But when it really mattered — when foreigners with ill intent came to our shores — those bureaucracies again dropped the ball. 

As Michael Isikoff, the national investigative correspondent of NBC News, notes, “In the fall of 2011, a key Boston police counterterror intelligence unit — funded with millions of dollars in U.S. homeland security grants — was closely monitoring anti-Wall Street demonstrations, including tracking the Facebook pages and websites of the protesters and writing reports on the potential impact on ‘commercial and financial sector assets” in downtown areas, according to internal police documents.’ Yet on May 9, 2013, Boston Police Commissioner Ed Davis declared before a House committee that this department “was never provided any of the intelligence from the FBI and CIA that Tsarnaev, a resident of Cambridge, had been twice flagged by the Russians as an Islamic radical with ties to ‘underground’ groups in that country.'”
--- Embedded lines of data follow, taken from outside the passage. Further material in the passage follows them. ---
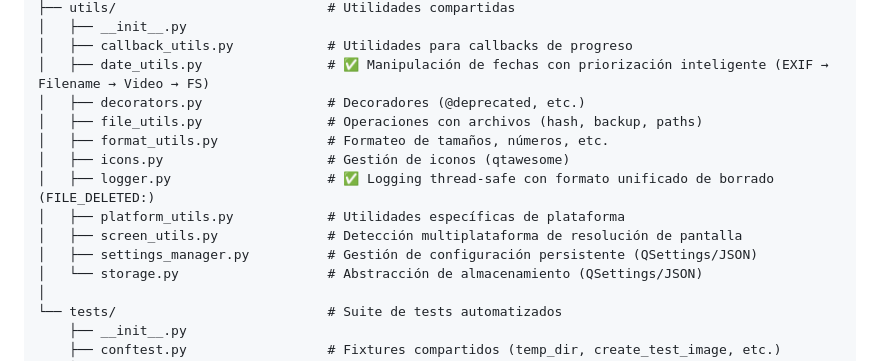
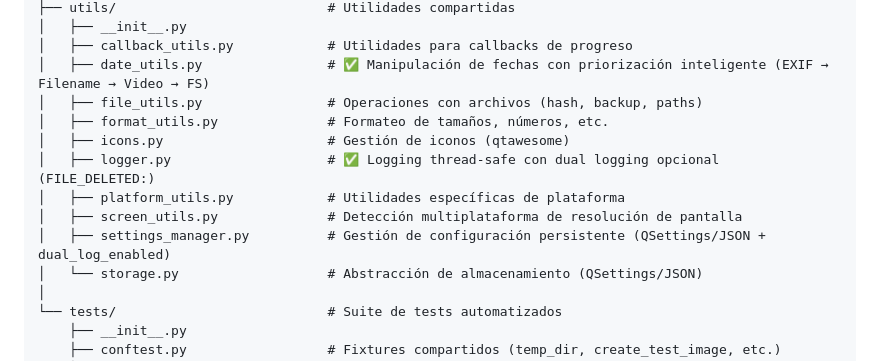
Before and after one commit to safetoolhub/innerpix-lab, a Markdown page: PROJECT_TREE.md, the part around the change. Rendered like a GitHub page.

```diff
--- a/PROJECT_TREE.md
+++ b/PROJECT_TREE.md
@@ -80,14 +80,13 @@ pixaro-lab/
 │   ├── __init__.py
 │   ├── callback_utils.py            # Utilidades para callbacks de progreso
 │   ├── date_utils.py                # ✅ Manipulación de fechas con priorización inteligente (EXIF → Filename → Video → FS)
-│   ├── decorators.py                # Decoradores (@deprecated, etc.)
 │   ├── file_utils.py                # Operaciones con archivos (hash, backup, paths)
 │   ├── format_utils.py              # Formateo de tamaños, números, etc.
 │   ├── icons.py                     # Gestión de iconos (qtawesome)
-│   ├── logger.py                    # ✅ Logging thread-safe con formato unificado de borrado (FILE_DELETED:)
+│   ├── logger.py                    # ✅ Logging thread-safe con dual logging opcional (FILE_DELETED:)
 │   ├── platform_utils.py            # Utilidades específicas de plataforma
 │   ├── screen_utils.py              # Detección multiplataforma de resolución de pantalla
-│   ├── settings_manager.py          # Gestión de configuración persistente (QSettings/JSON)
+│   ├── settings_manager.py          # Gestión de configuración persistente (QSettings/JSON + dual_log_enabled)
 │   └── storage.py                   # Abstracción de almacenamiento (QSettings/JSON)
 │
 └── tests/                           # Suite de tests automatizados
```
Also changed, not shown: .github/copilot-instructions.md (+6 -1 lines).
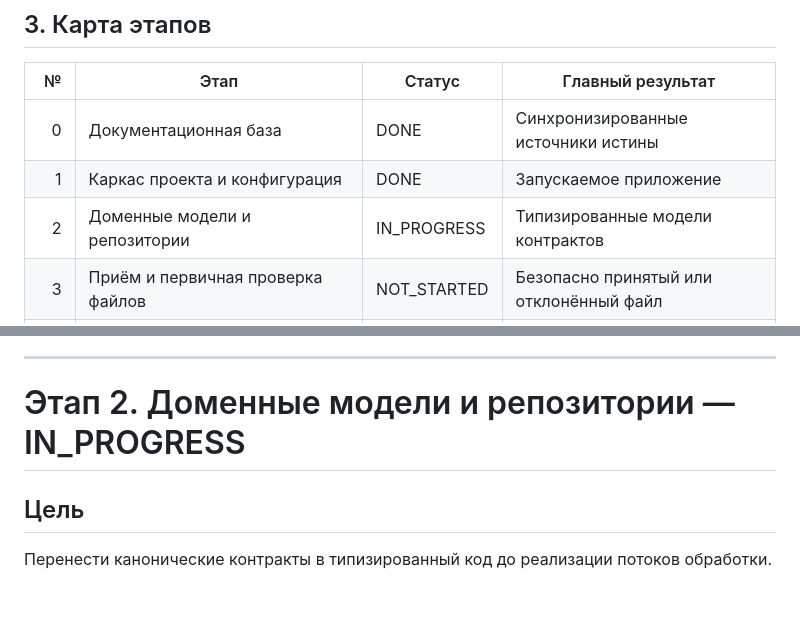
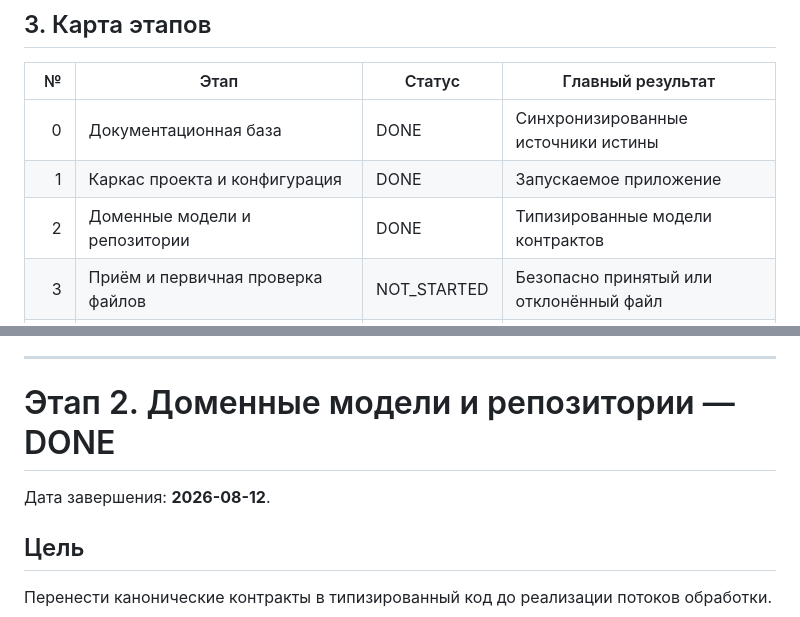
Before and after one commit to Vanurasan/fakedetector, a Markdown page: docs/ROADMAP.md, 2 parts joined by grey strips. Drawn GitHub-style; blank space fills up the shorter version.

```diff
--- a/docs/ROADMAP.md
+++ b/docs/ROADMAP.md
@@ -145,7 +145,7 @@ AFTER_MVP
 |---:|---|---|---|
 | 0 | Документационная база | DONE | Синхронизированные источники истины |
 | 1 | Каркас проекта и конфигурация | DONE | Запускаемое приложение |
-| 2 | Доменные модели и репозитории | IN_PROGRESS | Типизированные модели контрактов |
+| 2 | Доменные модели и репозитории | DONE | Типизированные модели контрактов |
 | 3 | Приём и первичная проверка файлов | NOT_STARTED | Безопасно принятый или отклонённый файл |
 | 4 | Жизненный цикл задачи, хранение и маршрутизация | NOT_STARTED | Управляемая задача с очисткой |
 | 5 | Предварительная обработка и каркас анализаторов | NOT_STARTED | Единый запуск анализаторов |
@@ -310,7 +310,9 @@ uv run poe server-smoke
 
 ---
 
-# Этап 2. Доменные модели и репозитории — IN_PROGRESS
+# Этап 2. Доменные модели и репозитории — DONE
+
+Дата завершения: **2026-08-12**.
 
 ## Цель
 
```
Also changed, not shown: other parts of docs/ROADMAP.md (+25 -31 lines), docs/CHANGELOG.md (+1 -0 lines).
Likewise, The Boston Globe reported:

The House Committee on Homeland Security report identifies a lack of coordination between agencies and multiple failures to identify warning signs about Tamerlan Tsarnaev. Some examples:

Early 2011 FBI receives letter from Russian intelligence officials expressing concern that Tsarnaev had become radicalized.

Early 2011 FBI Joint Terrorism Task Force in Boston initiates assessment of Tsarnaev.

March 22, 2011 FBI case agent enters Tsarnaev on a government TECS database to alert officials to scrutinize any international travel.

June 24, 2011 FBI closes assessment case on Tsarnaev, finding no links to terrorism.

Our government has not proved completely unwilling to scrutinize travelers, mind you. Investigative filmmaker James O’Keefe, dressed as Osama bin Laden, repeatedly exposed the vulnerability of our southern border to terrorist infiltration. In response, our government determined that James O’Keefe needed to be stopped:

But bureaucratic self-preservation is not the worst we face. For the past seven years, our government’s response to terrorist threats and border security has been characterized by a complete lack of accountability on the one hand and baldfaced lying to the American public on the other.

Exhibit A is the other September 11 attack: 9/11/2012, in Benghazi, Libya. There were massive government failures beforehand (ignored security warnings); there were massive government failures during the attack (where were POTUS and the Secretary of State?); and there was orchestrated government deception afterward. No one has been held to account.

An investigation into this second 9/11 attack revealed that the Secretary of State had been compromising national security for years by communicating through insecure channels. Those channels were set up in a deliberate effort to evade accountability. Government officials in high places clearly knew about the potential breach and said nothing. The unaccountable bureaucracy has closed ranks behind her and slow-walked the investigation. The investigation has been slowed too by lies, lies, and more lies.

One would expect to find her languishing under house arrest and sporting an ankle bracelet. But astonishingly, that former Secretary of State is the Democratic Party’s standard-bearer for the next presidential election.

This lack of accountability will have consequences. Someday, our country and at least one of its two political parties will get serious about immigration and border security. Let us pray that it happens before the next massive failure, not after.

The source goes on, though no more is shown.